══ The data

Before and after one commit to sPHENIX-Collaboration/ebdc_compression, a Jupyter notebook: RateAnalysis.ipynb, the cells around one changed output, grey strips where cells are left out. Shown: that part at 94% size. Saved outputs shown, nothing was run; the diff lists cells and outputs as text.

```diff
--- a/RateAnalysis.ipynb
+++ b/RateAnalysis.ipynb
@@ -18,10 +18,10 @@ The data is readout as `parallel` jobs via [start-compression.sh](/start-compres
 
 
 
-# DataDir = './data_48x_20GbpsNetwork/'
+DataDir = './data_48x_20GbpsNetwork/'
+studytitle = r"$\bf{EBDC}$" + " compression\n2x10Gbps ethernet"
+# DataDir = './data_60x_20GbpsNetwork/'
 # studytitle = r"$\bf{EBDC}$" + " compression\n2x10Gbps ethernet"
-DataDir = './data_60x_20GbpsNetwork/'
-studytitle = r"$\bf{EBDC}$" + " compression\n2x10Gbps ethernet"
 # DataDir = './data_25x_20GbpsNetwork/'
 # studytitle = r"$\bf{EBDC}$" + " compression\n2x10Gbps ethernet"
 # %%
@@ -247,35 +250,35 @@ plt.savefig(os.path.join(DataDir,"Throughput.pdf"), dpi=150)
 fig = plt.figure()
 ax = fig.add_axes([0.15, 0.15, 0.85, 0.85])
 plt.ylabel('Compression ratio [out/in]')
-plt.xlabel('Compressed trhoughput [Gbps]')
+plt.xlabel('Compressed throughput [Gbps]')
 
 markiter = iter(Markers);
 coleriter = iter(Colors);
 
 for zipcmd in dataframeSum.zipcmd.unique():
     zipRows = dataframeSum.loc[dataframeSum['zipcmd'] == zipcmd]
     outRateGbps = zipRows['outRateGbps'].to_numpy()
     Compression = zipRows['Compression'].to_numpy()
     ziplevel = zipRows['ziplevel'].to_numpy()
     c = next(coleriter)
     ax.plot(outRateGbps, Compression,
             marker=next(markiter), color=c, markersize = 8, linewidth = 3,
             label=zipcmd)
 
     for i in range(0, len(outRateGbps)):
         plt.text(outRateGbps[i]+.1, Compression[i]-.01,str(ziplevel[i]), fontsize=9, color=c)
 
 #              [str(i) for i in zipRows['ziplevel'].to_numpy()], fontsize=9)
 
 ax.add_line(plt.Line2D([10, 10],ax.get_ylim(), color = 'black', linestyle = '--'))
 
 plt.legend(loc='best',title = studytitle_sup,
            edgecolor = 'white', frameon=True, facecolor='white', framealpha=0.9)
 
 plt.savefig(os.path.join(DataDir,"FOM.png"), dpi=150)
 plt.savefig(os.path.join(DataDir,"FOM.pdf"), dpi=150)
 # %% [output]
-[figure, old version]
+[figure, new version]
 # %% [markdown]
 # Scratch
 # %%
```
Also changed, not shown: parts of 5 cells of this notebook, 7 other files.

════

[Exercise requirements] The answer must consist of all the entries, copied exactly.

[Final answer]
Before and after one commit to sPHENIX-Collaboration/ebdc_compression, a Jupyter notebook: RateAnalysis.ipynb, the cells around one changed output, grey strips where cells are left out. Shown: that part at 94% size. Saved outputs shown, nothing was run; the diff lists cells and outputs as text.

```diff
--- a/RateAnalysis.ipynb
+++ b/RateAnalysis.ipynb
@@ -18,10 +18,10 @@ The data is readout as `parallel` jobs via [start-compression.sh](/start-compres
 
 
 
-# DataDir = './data_48x_20GbpsNetwork/'
+DataDir = './data_48x_20GbpsNetwork/'
+studytitle = r"$\bf{EBDC}$" + " compression\n2x10Gbps ethernet"
+# DataDir = './data_60x_20GbpsNetwork/'
 # studytitle = r"$\bf{EBDC}$" + " compression\n2x10Gbps ethernet"
-DataDir = './data_60x_20GbpsNetwork/'
-studytitle = r"$\bf{EBDC}$" + " compression\n2x10Gbps ethernet"
 # DataDir = './data_25x_20GbpsNetwork/'
 # studytitle = r"$\bf{EBDC}$" + " compression\n2x10Gbps ethernet"
 # %%
@@ -247,35 +250,35 @@ plt.savefig(os.path.join(DataDir,"Throughput.pdf"), dpi=150)
 fig = plt.figure()
 ax = fig.add_axes([0.15, 0.15, 0.85, 0.85])
 plt.ylabel('Compression ratio [out/in]')
-plt.xlabel('Compressed trhoughput [Gbps]')
+plt.xlabel('Compressed throughput [Gbps]')
 
 markiter = iter(Markers);
 coleriter = iter(Colors);
 
 for zipcmd in dataframeSum.zipcmd.unique():
     zipRows = dataframeSum.loc[dataframeSum['zipcmd'] == zipcmd]
     outRateGbps = zipRows['outRateGbps'].to_numpy()
     Compression = zipRows['Compression'].to_numpy()
     ziplevel = zipRows['ziplevel'].to_numpy()
     c = next(coleriter)
     ax.plot(outRateGbps, Compression,
             marker=next(markiter), color=c, markersize = 8, linewidth = 3,
             label=zipcmd)
 
     for i in range(0, len(outRateGbps)):
         plt.text(outRateGbps[i]+.1, Compression[i]-.01,str(ziplevel[i]), fontsize=9, color=c)
 
 #              [str(i) for i in zipRows['ziplevel'].to_numpy()], fontsize=9)
 
 ax.add_line(plt.Line2D([10, 10],ax.get_ylim(), color = 'black', linestyle = '--'))
 
 plt.legend(loc='best',title = studytitle_sup,
            edgecolor = 'white', frameon=True, facecolor='white', framealpha=0.9)
 
 plt.savefig(os.path.join(DataDir,"FOM.png"), dpi=150)
 plt.savefig(os.path.join(DataDir,"FOM.pdf"), dpi=150)
 # %% [output]
-[figure, old version]
+[figure, new version]
 # %% [markdown]
 # Scratch
 # %%
```
Also changed, not shown: parts of 5 cells of this notebook, 7 other files.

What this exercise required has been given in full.